Recently, as I have prepared for various talks at conferences and other gatherings, I have made an effort to compile information on new woody biomass utilization projects in California. It is an interesting exercise to undertake as you might think that due to the financial crisis and unreliable flow of material from public lands that there would be very little activity. However, it appears that we have a number of exciting projects underway in the state. They can be put into three broad categories:
1 – Power plants (electricity generation and in some cases cogeneration)
Investment in power plants is taking place as utilities try to meet California’s Renewable Portfolio Standard (RPS). Additionally energy investors are diversifying their portfolios in order to manage the risk associated with volatile fossil fuel prices and maturing carbon markets.
2 – Densified wood fuel (wood pellets and fire logs)
Densified wood fuels represent a growing market sector throughout the US. Demand for pellets stoves is increasing. There also opportunities in institutional heat systems and in supplying pellets to co-fire in coal power plants (especially in Europe and Asia).
3 – Primary processing (sawmills and other processing)
The main California opportunities for primary processing are in niche chip or shavings markets and in manufacturing post and pole from small diameter logs.
The new projects are summarized in the table, below.
All of these projects are either currently being implemented or will be by 2011. This is not a definitive list but it represents some of the most significant and exciting projects out there. I have more information on most of these projects and I plan to provide more detailed project profiles here in the future – subject of course to the project developers permission.
All of the larger projects are using a variety of feedstock sources (agricultural residues, urban waste, private forest and public forest sources) in order to manage risk. A significant component will come from public lands and of course that component could grow in time.
It is exciting to see projects that could utilize over 1m BDT of woody biomass being implemented throughout California. Watch this space for more information!
Power plant restarts like Blue Lake Power are becoming more common
This is a video of the flare from a Fluidyne Andes class gasifier running at about 1.2 million BTU/hr. The flare is after cooling and bag filtration of the gas produced from wood chips. It is shown flaring at night and also during the day (it is harder to see the flare during daylight).
This project is located in California and will demonstrate electricity generation from the gas using an internal combustion engine. The system will be connected to the electricity grid. It will also prove the concept of using the gas in place of propane in a commercial greenhouse heating system.
Wood chips produced using a conical screw chipper are the fuel source

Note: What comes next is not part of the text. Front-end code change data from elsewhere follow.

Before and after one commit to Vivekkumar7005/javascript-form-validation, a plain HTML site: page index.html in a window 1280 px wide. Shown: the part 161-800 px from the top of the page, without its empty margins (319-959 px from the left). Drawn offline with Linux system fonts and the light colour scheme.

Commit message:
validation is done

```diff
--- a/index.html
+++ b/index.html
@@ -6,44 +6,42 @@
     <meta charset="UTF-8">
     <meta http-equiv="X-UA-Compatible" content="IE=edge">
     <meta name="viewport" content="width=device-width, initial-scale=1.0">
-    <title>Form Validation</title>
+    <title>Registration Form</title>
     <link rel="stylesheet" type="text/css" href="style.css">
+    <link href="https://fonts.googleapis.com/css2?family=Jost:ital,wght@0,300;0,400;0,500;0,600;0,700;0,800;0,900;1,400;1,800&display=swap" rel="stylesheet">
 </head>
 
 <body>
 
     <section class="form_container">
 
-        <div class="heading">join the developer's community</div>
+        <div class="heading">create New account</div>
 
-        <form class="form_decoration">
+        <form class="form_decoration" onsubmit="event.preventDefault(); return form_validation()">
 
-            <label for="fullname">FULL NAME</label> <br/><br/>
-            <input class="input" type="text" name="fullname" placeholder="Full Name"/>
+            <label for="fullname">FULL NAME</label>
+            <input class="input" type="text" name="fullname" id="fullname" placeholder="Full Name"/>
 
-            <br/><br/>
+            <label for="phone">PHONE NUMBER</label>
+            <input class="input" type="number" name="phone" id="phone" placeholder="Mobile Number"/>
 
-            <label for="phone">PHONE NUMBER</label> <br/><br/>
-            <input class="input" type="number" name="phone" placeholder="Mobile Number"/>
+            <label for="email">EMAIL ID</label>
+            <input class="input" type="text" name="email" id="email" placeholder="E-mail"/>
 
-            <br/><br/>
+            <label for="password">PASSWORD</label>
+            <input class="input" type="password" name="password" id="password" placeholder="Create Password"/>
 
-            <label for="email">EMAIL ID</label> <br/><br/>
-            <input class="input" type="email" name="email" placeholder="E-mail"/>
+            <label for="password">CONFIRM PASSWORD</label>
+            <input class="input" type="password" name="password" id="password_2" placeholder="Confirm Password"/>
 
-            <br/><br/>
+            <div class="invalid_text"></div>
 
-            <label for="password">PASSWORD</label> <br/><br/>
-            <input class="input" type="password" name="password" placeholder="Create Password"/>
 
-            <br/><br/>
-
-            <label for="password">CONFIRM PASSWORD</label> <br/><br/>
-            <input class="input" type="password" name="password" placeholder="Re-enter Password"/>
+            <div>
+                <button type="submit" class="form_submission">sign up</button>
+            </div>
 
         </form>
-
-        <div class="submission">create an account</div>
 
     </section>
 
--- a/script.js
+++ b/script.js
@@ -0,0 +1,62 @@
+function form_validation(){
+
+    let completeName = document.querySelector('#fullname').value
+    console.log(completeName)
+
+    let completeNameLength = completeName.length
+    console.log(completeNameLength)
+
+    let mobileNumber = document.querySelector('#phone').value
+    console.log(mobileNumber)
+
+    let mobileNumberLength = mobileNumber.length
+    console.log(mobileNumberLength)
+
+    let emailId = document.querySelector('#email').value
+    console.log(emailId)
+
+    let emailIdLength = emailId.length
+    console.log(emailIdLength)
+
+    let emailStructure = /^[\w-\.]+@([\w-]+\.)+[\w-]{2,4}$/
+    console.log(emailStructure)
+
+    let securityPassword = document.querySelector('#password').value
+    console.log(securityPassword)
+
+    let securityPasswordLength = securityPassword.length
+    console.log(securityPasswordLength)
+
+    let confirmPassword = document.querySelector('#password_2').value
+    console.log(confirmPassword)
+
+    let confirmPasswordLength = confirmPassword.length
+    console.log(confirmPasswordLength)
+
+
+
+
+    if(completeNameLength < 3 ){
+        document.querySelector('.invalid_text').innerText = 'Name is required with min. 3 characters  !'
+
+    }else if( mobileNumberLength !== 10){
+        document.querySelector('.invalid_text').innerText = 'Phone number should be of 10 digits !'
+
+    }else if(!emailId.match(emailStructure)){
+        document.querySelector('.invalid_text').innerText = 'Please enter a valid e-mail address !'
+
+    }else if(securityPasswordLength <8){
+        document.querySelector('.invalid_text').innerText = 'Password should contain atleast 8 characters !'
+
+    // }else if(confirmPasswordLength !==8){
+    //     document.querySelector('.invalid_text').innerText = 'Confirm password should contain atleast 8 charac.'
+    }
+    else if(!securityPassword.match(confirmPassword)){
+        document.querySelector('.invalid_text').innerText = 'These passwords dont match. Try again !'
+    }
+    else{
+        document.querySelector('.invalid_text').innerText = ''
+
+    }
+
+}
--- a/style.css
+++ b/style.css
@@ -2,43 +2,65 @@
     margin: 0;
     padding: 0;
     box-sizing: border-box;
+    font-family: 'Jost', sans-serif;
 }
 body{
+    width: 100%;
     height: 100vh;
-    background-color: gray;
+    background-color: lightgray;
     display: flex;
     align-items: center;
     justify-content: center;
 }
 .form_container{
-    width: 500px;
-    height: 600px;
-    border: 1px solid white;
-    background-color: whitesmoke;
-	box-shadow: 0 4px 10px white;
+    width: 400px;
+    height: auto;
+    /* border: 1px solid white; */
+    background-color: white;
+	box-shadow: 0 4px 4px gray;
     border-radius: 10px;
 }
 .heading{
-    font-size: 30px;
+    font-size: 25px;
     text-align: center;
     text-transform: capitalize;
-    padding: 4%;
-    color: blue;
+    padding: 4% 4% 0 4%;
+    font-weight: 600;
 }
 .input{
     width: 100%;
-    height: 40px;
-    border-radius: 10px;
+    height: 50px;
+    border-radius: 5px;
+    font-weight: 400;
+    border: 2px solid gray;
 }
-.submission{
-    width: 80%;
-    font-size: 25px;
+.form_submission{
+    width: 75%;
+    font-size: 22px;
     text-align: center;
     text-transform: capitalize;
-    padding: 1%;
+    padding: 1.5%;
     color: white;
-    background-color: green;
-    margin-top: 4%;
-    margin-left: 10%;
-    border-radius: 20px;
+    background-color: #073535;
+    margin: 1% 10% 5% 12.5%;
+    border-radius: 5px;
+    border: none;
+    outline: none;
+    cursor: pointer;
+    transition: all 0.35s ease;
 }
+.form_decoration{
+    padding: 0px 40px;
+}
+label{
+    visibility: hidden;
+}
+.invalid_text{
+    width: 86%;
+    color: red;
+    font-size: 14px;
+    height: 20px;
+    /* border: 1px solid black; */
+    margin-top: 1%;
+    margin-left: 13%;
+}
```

Large wood chips are used as the feedstock for the downdraft gasifier. The process reacts the woodchips at high temperatures with a controlled amount of oxygen (and steam from the moisture in the chip) to produce a synthesis gas. The three main stages of the process are distillation, oxidation and reduction of the feedstock. You can see on the video that the gas burns with a blue flame (almost like natural gas) showing that it is clean and pure which means that it may be combusted in an internal combustion engine to generate electricity. The Fluidyne website has more detailed information on the process and synthesis gas produced.
The project is exciting as it is exploring the opporuntity for rural businesses to reduce their fuel costs and provide a market for material from fuels reduction projects. Watch this space for further updates.